Version comparison data:
:::

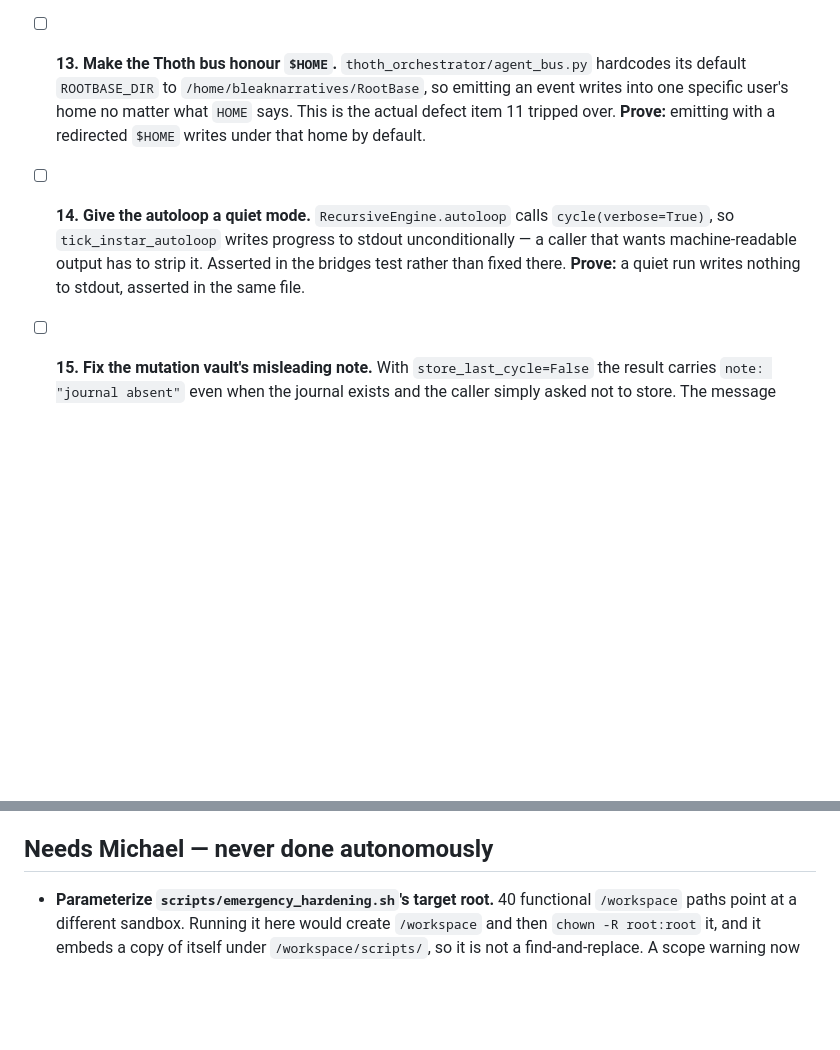
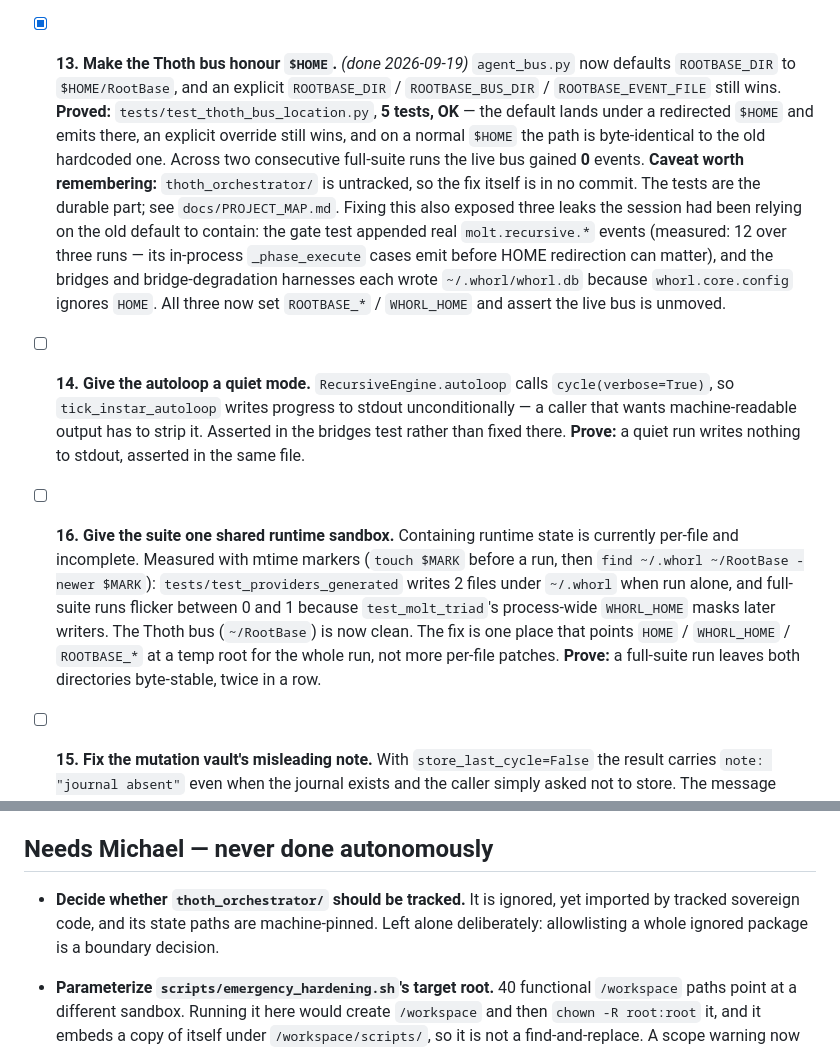
Before and after one commit to BleakNarratives/core_framework, a Markdown page: docs/AGENT_WORK_QUEUE.md, 2 parts joined by grey strips. Rendered like a GitHub page; blank space fills up the shorter version.

Commit message:
docs: record what the ignored thoth_orchestrator package is doing
Tracked sovereign code imports it, so a clone degrades rather than fails, and its
state paths were machine-pinned. The map now says so, the queue records item 13 as
done with its caveat (the fix lives in an untracked file), and two new items follow:
one shared runtime sandbox for the suite, and the decision of whether to track a
package that tracked code depends on.

```diff
--- a/docs/AGENT_WORK_QUEUE.md
+++ b/docs/AGENT_WORK_QUEUE.md
@@ -124,17 +124,35 @@ commit as the work, so the queue cannot drift from reality.
   event to the live bus. The harness now overrides `ROOTBASE_DIR` /
   `ROOTBASE_BUS_DIR` and asserts the bus file lands under the redirected home; the
   live bus is unchanged across a run (1398 lines before and after).
-- [ ] **13. Make the Thoth bus honour `$HOME`.**
-  `thoth_orchestrator/agent_bus.py` hardcodes its default `ROOTBASE_DIR` to
-  `/home/bleaknarratives/RootBase`, so emitting an event writes into one specific
-  user's home no matter what `HOME` says. This is the actual defect item 11 tripped
-  over.
-  **Prove:** emitting with a redirected `$HOME` writes under that home by default.
+- [x] **13. Make the Thoth bus honour `$HOME`.** *(done 2026-09-19)*
+  `agent_bus.py` now defaults `ROOTBASE_DIR` to `$HOME/RootBase`, and an explicit
+  `ROOTBASE_DIR` / `ROOTBASE_BUS_DIR` / `ROOTBASE_EVENT_FILE` still wins.
+  **Proved:** `tests/test_thoth_bus_location.py`, **5 tests, OK** — the default lands
+  under a redirected `$HOME` and emits there, an explicit override still wins, and on
+  a normal `$HOME` the path is byte-identical to the old hardcoded one. Across two
+  consecutive full-suite runs the live bus gained **0** events.
+  **Caveat worth remembering:** `thoth_orchestrator/` is untracked, so the fix itself
+  is in no commit. The tests are the durable part; see `docs/PROJECT_MAP.md`.
+  Fixing this also exposed three leaks the session had been relying on the old default
+  to contain: the gate test appended real `molt.recursive.*` events (measured: 12 over
+  three runs — its in-process `_phase_execute` cases emit before HOME redirection can
+  matter), and the bridges and bridge-degradation harnesses each wrote
+  `~/.whorl/whorl.db` because `whorl.core.config` ignores `HOME`. All three now set
+  `ROOTBASE_*` / `WHORL_HOME` and assert the live bus is unmoved.
 - [ ] **14. Give the autoloop a quiet mode.**
   `RecursiveEngine.autoloop` calls `cycle(verbose=True)`, so `tick_instar_autoloop`
   writes progress to stdout unconditionally — a caller that wants machine-readable
   output has to strip it. Asserted in the bridges test rather than fixed there.
   **Prove:** a quiet run writes nothing to stdout, asserted in the same file.
+- [ ] **16. Give the suite one shared runtime sandbox.**
+  Containing runtime state is currently per-file and incomplete. Measured with mtime
+  markers (`touch $MARK` before a run, then `find ~/.whorl ~/RootBase -newer $MARK`):
+  `tests/test_providers_generated` writes 2 files under `~/.whorl` when run alone, and
+  full-suite runs flicker between 0 and 1 because `test_molt_triad`'s process-wide
+  `WHORL_HOME` masks later writers. The Thoth bus (`~/RootBase`) is now clean.
+  The fix is one place that points `HOME` / `WHORL_HOME` / `ROOTBASE_*` at a temp root
+  for the whole run, not more per-file patches.
+  **Prove:** a full-suite run leaves both directories byte-stable, twice in a row.
 - [ ] **15. Fix the mutation vault's misleading note.**
   With `store_last_cycle=False` the result carries `note: "journal absent"` even when
   the journal exists and the caller simply asked not to store. The message names the
@@ -156,6 +174,9 @@ commit as the work, so the queue cannot drift from reality.
 
 ## Needs Michael — never done autonomously
 
+- **Decide whether `thoth_orchestrator/` should be tracked.** It is ignored, yet
+  imported by tracked sovereign code, and its state paths are machine-pinned. Left
+  alone deliberately: allowlisting a whole ignored package is a boundary decision.
 - **Parameterize `scripts/emergency_hardening.sh`'s target root.** 40 functional
   `/workspace` paths point at a different sandbox. Running it here would create
   `/workspace` and then `chown -R root:root` it, and it embeds a copy of itself
```
Also changed, not shown: docs/PROJECT_MAP.md (+11 -0 lines).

:::

▸ **Your assignment**
Copy out each line of the data where the string "docs" appears.

▸ **Final answer**
Before and after one commit to BleakNarratives/core_framework, a Markdown page: docs/AGENT_WORK_QUEUE.md, 2 parts joined by grey strips. Rendered like a GitHub page; blank space fills up the shorter version.
docs: record what the ignored thoth_orchestrator package is doing
--- a/docs/AGENT_WORK_QUEUE.md
+++ b/docs/AGENT_WORK_QUEUE.md
+  is in no commit. The tests are the durable part; see `docs/PROJECT_MAP.md`.
Also changed, not shown: docs/PROJECT_MAP.md (+11 -0 lines).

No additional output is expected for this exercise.